Revision tracking records
-----

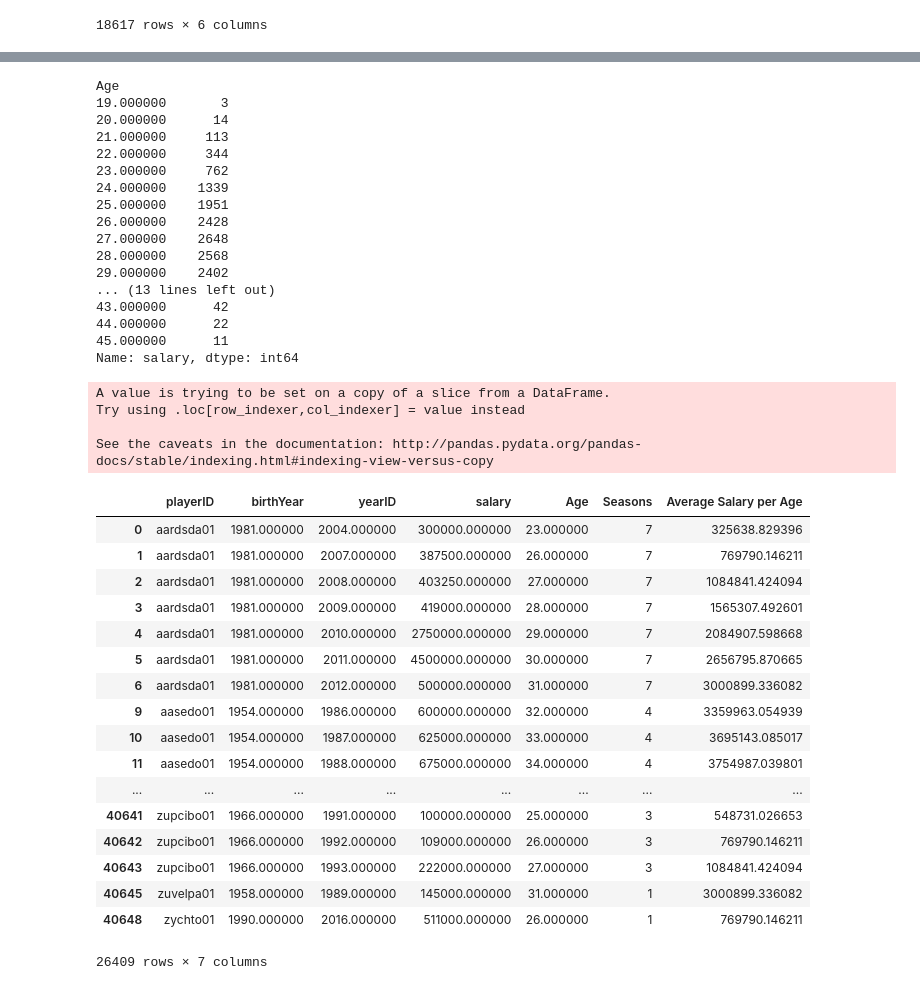
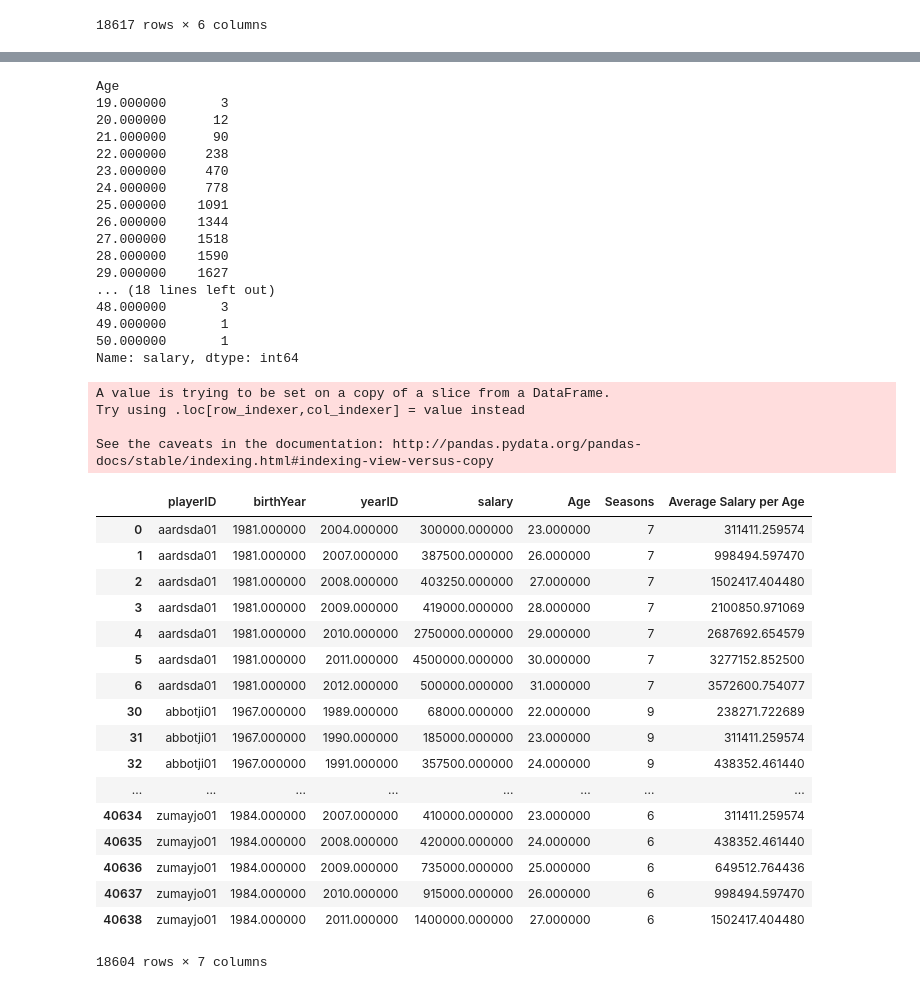
Before and after one commit to AGBarbour/Project-1, a Jupyter notebook: Salaries.ipynb, the cells around one changed output, grey strips where cells are left out. Saved outputs shown, nothing was run; the diff lists cells and outputs as text; code cells hidden in the pictures.

```diff
--- a/Salaries.ipynb
+++ b/Salaries.ipynb
@@ -199,5 +232,5 @@ clean_df
 | 40638 | zumayjo01 | 1984.000000 | 2011.000000 | 1400000.000000 | 27.000000 | 6 |
 18617 rows × 6 columns
 # %%
-clean_df = new_age_table.loc[new_age_table['Age'] < 46]
+under_df = clean_df.loc[new_age_table['Age'] < 46]
 # %%
@@ -260,46 +293,46 @@ count_salary
 # %% [output]
 Age
 19.000000       3
-20.000000      14
-21.000000     113
-22.000000     344
-23.000000     762
-24.000000    1339
-25.000000    1951
-26.000000    2428
-27.000000    2648
-28.000000    2568
-29.000000    2402
-... (13 lines left out)
-43.000000      42
-44.000000      22
-45.000000      11
+20.000000      12
+21.000000      90
+22.000000     238
+23.000000     470
+24.000000     778
+25.000000    1091
+26.000000    1344
+27.000000    1518
+28.000000    1590
+29.000000    1627
+... (18 lines left out)
+48.000000       3
+49.000000       1
+50.000000       1
 Name: salary, dtype: int64
 # %%
 # df['freq'] = df.groupby('a')['a'].transform('count')
-clean_df["Average Salary per Age"] = clean_df.groupby("Age")["salary"].transform('mean')
-clean_df
+under_df["Average Salary per Age"] = under_df.groupby("Age")["salary"].transform('mean')
+under_df
 # %% [output]
 A value is trying to be set on a copy of a slice from a DataFrame.
 Try using .loc[row_indexer,col_indexer] = value instead
 
 See the caveats in the documentation: http://pandas.pydata.org/pandas-docs/stable/indexing.html#indexing-view-versus-copy
 |  | playerID | birthYear | yearID | salary | Age | Seasons | Average Salary per Age |
-| 0 | aardsda01 | 1981.000000 | 2004.000000 | 300000.000000 | 23.000000 | 7 | 325638.829396 |
-| 1 | aardsda01 | 1981.000000 | 2007.000000 | 387500.000000 | 26.000000 | 7 | 769790.146211 |
-| 2 | aardsda01 | 1981.000000 | 2008.000000 | 403250.000000 | 27.000000 | 7 | 1084841.424094 |
-| 3 | aardsda01 | 1981.000000 | 2009.000000 | 419000.000000 | 28.000000 | 7 | 1565307.492601 |
-| 4 | aardsda01 | 1981.000000 | 2010.000000 | 2750000.000000 | 29.000000 | 7 | 2084907.598668 |
-| 5 | aardsda01 | 1981.000000 | 2011.000000 | 4500000.000000 | 30.000000 | 7 | 2656795.870665 |
-| 6 | aardsda01 | 1981.000000 | 2012.000000 | 500000.000000 | 31.000000 | 7 | 3000899.336082 |
-| 9 | aasedo01 | 1954.000000 | 1986.000000 | 600000.000000 | 32.000000 | 4 | 3359963.054939 |
-| 10 | aasedo01 | 1954.000000 | 1987.000000 | 625000.000000 | 33.000000 | 4 | 3695143.085017 |
-| 11 | aasedo01 | 1954.000000 | 1988.000000 | 675000.000000 | 34.000000 | 4 | 3754987.039801 |
+| 0 | aardsda01 | 1981.000000 | 2004.000000 | 300000.000000 | 23.000000 | 7 | 311411.259574 |
+| 1 | aardsda01 | 1981.000000 | 2007.000000 | 387500.000000 | 26.000000 | 7 | 998494.597470 |
+| 2 | aardsda01 | 1981.000000 | 2008.000000 | 403250.000000 | 27.000000 | 7 | 1502417.404480 |
+| 3 | aardsda01 | 1981.000000 | 2009.000000 | 419000.000000 | 28.000000 | 7 | 2100850.971069 |
+| 4 | aardsda01 | 1981.000000 | 2010.000000 | 2750000.000000 | 29.000000 | 7 | 2687692.654579 |
+| 5 | aardsda01 | 1981.000000 | 2011.000000 | 4500000.000000 | 30.000000 | 7 | 3277152.852500 |
+| 6 | aardsda01 | 1981.000000 | 2012.000000 | 500000.000000 | 31.000000 | 7 | 3572600.754077 |
+| 30 | abbotji01 | 1967.000000 | 1989.000000 | 68000.000000 | 22.000000 | 9 | 238271.722689 |
+| 31 | abbotji01 | 1967.000000 | 1990.000000 | 185000.000000 | 23.000000 | 9 | 311411.259574 |
+| 32 | abbotji01 | 1967.000000 | 1991.000000 | 357500.000000 | 24.000000 | 9 | 438352.461440 |
 | ... | ... | ... | ... | ... | ... | ... | ... |
-| 40641 | zupcibo01 | 1966.000000 | 1991.000000 | 100000.000000 | 25.000000 | 3 | 548731.026653 |
-| 40642 | zupcibo01 | 1966.000000 | 1992.000000 | 109000.000000 | 26.000000 | 3 | 769790.146211 |
-| 40643 | zupcibo01 | 1966.000000 | 1993.000000 | 222000.000000 | 27.000000 | 3 | 1084841.424094 |
-| 40645 | zuvelpa01 | 1958.000000 | 1989.000000 | 145000.000000 | 31.000000 | 1 | 3000899.336082 |
-| 40648 | zychto01 | 1990.000000 | 2016.000000 | 511000.000000 | 26.000000 | 1 | 769790.146211 |
+| 40634 | zumayjo01 | 1984.000000 | 2007.000000 | 410000.000000 | 23.000000 | 6 | 311411.259574 |
+| 40635 | zumayjo01 | 1984.000000 | 2008.000000 | 420000.000000 | 24.000000 | 6 | 438352.461440 |
+| 40636 | zumayjo01 | 1984.000000 | 2009.000000 | 735000.000000 | 25.000000 | 6 | 649512.764436 |
+| 40637 | zumayjo01 | 1984.000000 | 2010.000000 | 915000.000000 | 26.000000 | 6 | 998494.597470 |
+| 40638 | zumayjo01 | 1984.000000 | 2011.000000 | 1400000.000000 | 27.000000 | 6 | 1502417.404480 |
-26409 rows × 7 columns
+18604 rows × 7 columns
 # %%
```
Also changed, not shown: parts of 39 cells of this notebook, 9 other files.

-----

Your answer should be every line above that contains the word "value".

 A value is trying to be set on a copy of a slice from a DataFrame.
 Try using .loc[row_indexer,col_indexer] = value instead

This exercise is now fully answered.